2022 November 29

Researchers find epigenetic alterations in the immune system behind severe Covid-19

Monocytes from severe covid-19 patients show an altered epigenetic status, according to results by the Epigenetic and Immune Disease group of the Josep Carreras Leukaemia Research Institute. The alterations found in these cells, key in promoting inflammation, can explain features of the aberrant immune response against Sars-Cov-2 infection, such as impaired communication with other immune cells and maturation defects. This comprehensive analysis of monocyte’s epigenetics under severe covid-19, the first of its kind, stresses the importance of these cells in modulating the immune response.

The immune response is a coordinated action of many immune cells to protect our body from infections and one of the first cells to sense a threat are monocytes, the largest white blood cell found in the blood stream. Monocytes are a sort of “multi-purpose” cells, dealing with viruses, bacteria and cellular debris.

Upon encountering a pathogen, monocytes trigger a highly complex network of interactions with other immune cells to promote local inflammation and recruit the lymphocytes, the heavy weaponry of the immune system. Failure to do so in a proper way, may lead to hyperinflammation and sepsis, a grave condition that can result in multiorgan failure.

To start a proper immune response, the monocyte must reprogram itself and start producing a new set of molecules called cytokines, the long-range communication system of immunity. Such reprogramming is driven by epigenetic changes in the monocytes DNA, allowing for the activation of genes that were dormant and the silencing of others that were active.

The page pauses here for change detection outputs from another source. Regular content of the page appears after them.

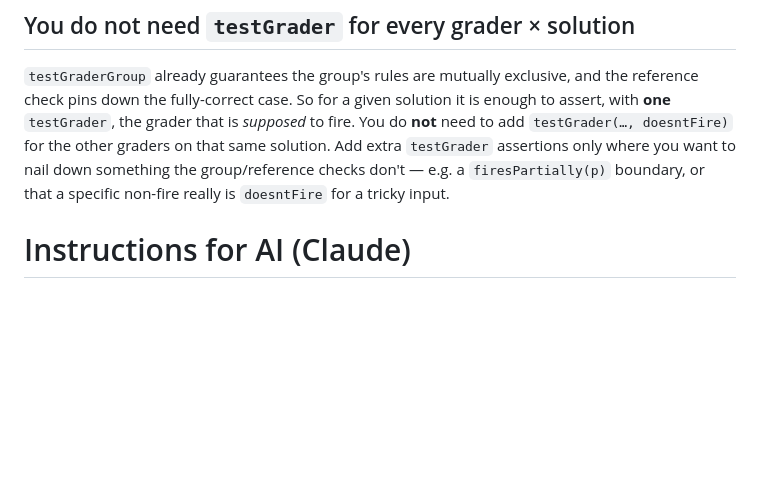
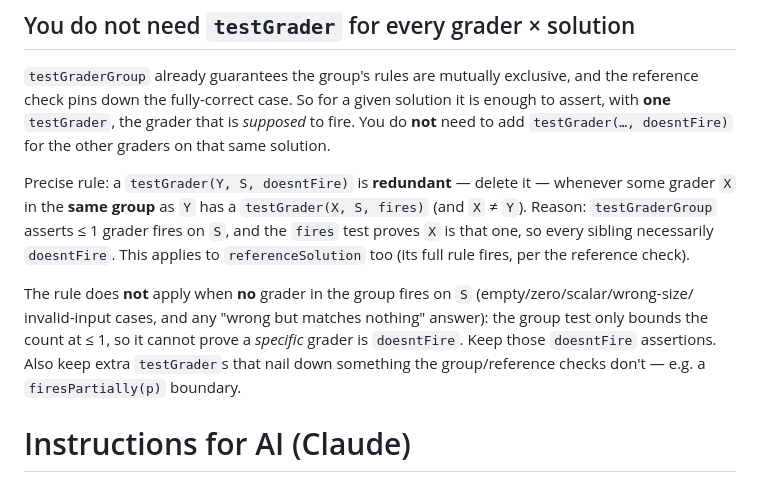
Before and after one commit to dominique-unruh/etests, a Markdown page: doc/graders.md, the part around the change. GitHub-like rendering; blank space fills up the shorter version.

Commit message:
Clarification of grading test instructions

```diff
--- a/doc/graders.md
+++ b/doc/graders.md
@@ -201,9 +201,19 @@ need to assert the reference case by hand.
 `testGraderGroup` already guarantees the group's rules are mutually exclusive, and the reference check
 pins down the fully-correct case. So for a given solution it is enough to assert, with **one**
 `testGrader`, the grader that is *supposed* to fire. You do **not** need to add
-`testGrader(…, doesntFire)` for the other graders on that same solution. Add extra `testGrader`
-assertions only where you want to nail down something the group/reference checks don't — e.g. a
-`firesPartially(p)` boundary, or that a specific non-fire really is `doesntFire` for a tricky input.
+`testGrader(…, doesntFire)` for the other graders on that same solution.
+
+Precise rule: a `testGrader(Y, S, doesntFire)` is **redundant** — delete it — whenever some grader `X`
+in the **same group** as `Y` has a `testGrader(X, S, fires)` (and `X` ≠ `Y`). Reason: `testGraderGroup`
+asserts ≤ 1 grader fires on `S`, and the `fires` test proves `X` is that one, so every sibling
+necessarily `doesntFire`. This applies to `referenceSolution` too (its full rule fires, per the
+reference check).
+
+The rule does **not** apply when **no** grader in the group fires on `S` (empty/zero/scalar/wrong-size/
+invalid-input cases, and any "wrong but matches nothing" answer): the group test only bounds the count
+at ≤ 1, so it cannot prove a *specific* grader is `doesntFire`. Keep those `doesntFire` assertions.
+Also keep extra `testGrader`s that nail down something the group/reference checks don't — e.g. a
+`firesPartially(p)` boundary.
 
 # Instructions for AI (Claude)
 
```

Now, for the first time, researchers from the Epigenetics and immune disease group led by Dr. Esteban Ballestar at the Josep Carreras Leukaemia Research Institute, have described the plethora of epigenetic changes happening in monocytes during the inflammation process in severe Covid-19 patients. Their results show significant differences between healthy donors versus severe Covid-19. The original publication has been recently published at the high impact journal Genome Medicine and is authored by Gerard Godoy-Tena, with the collaboration of researchers from the Wellcome Genome Campus (UK), the University of Cambridge (UK) and the Intensive Care Unit and Immunology Departments of Vall d’Hebron Hospital (Spain). The study received support from the Chan Zuckerberg Initiative and the Unstoppable campaign of the Josep Carreras Leukaemia Foundation.

According to researchers, in severe Covid-19 monocytes an aberrant epigenetic profile is found, leading to the production of immature cells with an altered crosstalk with other components of the immune system, like NK cells and regulatory T lymphocytes. Also, many genes linked to proinflammatory cytokines and virus-induced sepsis have been found to be active, paving the path to organ dysfunction.

Overall, the analysis from Godoy-Tena and Dr. Ballestar offers new clues to understand what goes wrong in severe Covid-19 patients, so wrong as to put their lives at risk. Hopefully, the new set of data will be the onset of new therapeutic approaches to deal with Sars-CoV-2 infections in the future.

 

Reference article:

Godoy-Tena, G., Barmada, A., Morante-Palacios, O. et al. Epigenetic and transcriptomic reprogramming in monocytes of severe COVID-19 patients reflects alterations in myeloid differentiation and the influence of inflammatory cytokines. Genome Med 14, 134 (2022). https://doi.org/10.1186/s13073-022-01137-4